Our books and ideas will be dismembered and used to win arguments and make points, perhaps as I have even done with MacDonald’s work here, all the while we will be left to suffer in illness and silence while young feminists focus on “real” women’s issues–those that affect women pre-menopause, when they still have patriarchal value.

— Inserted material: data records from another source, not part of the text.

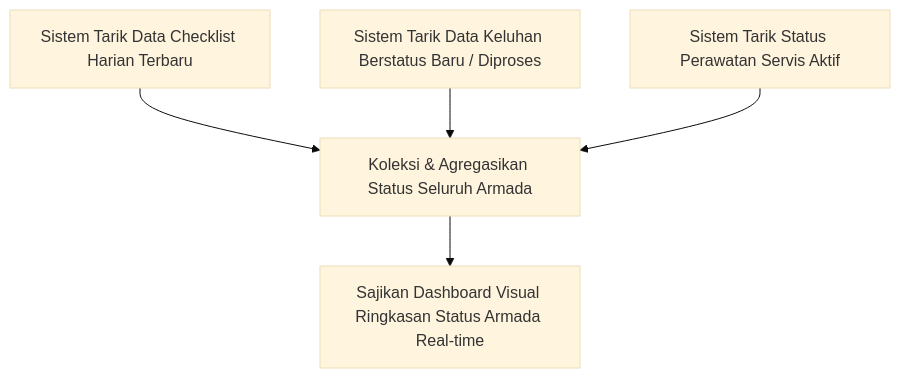
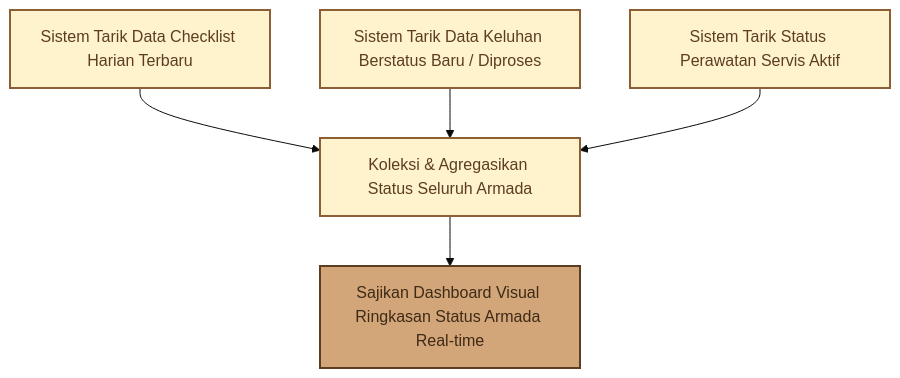
One commit to nazwasalsabila181718-droid/manajemen_perawatan changed the sixth of 13 diagrams in docs/DOKUMENTASI_MODULE_SISTEM.md. Above: the diagram before and after it, drawn with Mermaid (base theme). The commit also changed other lines of this file, not shown here.

Commit message:
style: tambahkan tema warna kuning-coklat pada diagram mermaid

````diff
--- a/docs/DOKUMENTASI_MODULE_SISTEM.md
+++ b/docs/DOKUMENTASI_MODULE_SISTEM.md
@@ -138,7 +168,13 @@
 ```mermaid
 flowchart TD
+    classDef default fill:#FFF3CD,stroke:#8B5E34,stroke-width:2px,color:#5C3D1F;
+    classDef highlight fill:#D2A679,stroke:#5C3D1F,stroke-width:2px,color:#3E2A17;
+
     A[Sistem Tarik Data Checklist Harian Terbaru] --> D[Koleksi & Agregasikan Status Seluruh Armada]
     B[Sistem Tarik Data Keluhan Berstatus Baru / Diproses] --> D
     C[Sistem Tarik Status Perawatan Servis Aktif] --> D
     D --> E[Sajikan Dashboard Visual Ringkasan Status Armada Real-time]
+
+    class A,B,C,D default;
+    class E highlight;
 ```
````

It has been nearly one full human generation since Barbara Macdonald delivered her address to the NWSA. In that time, thanks to the rise of identity politics, the problem of ageism in feminism has only worsened. Young feminists of today should be invested in changing this culture–if not for “Sisterhood,” then at least out of self-preservation. Soon enough, it will be us begging to be not be ignored in the movement we used to lead.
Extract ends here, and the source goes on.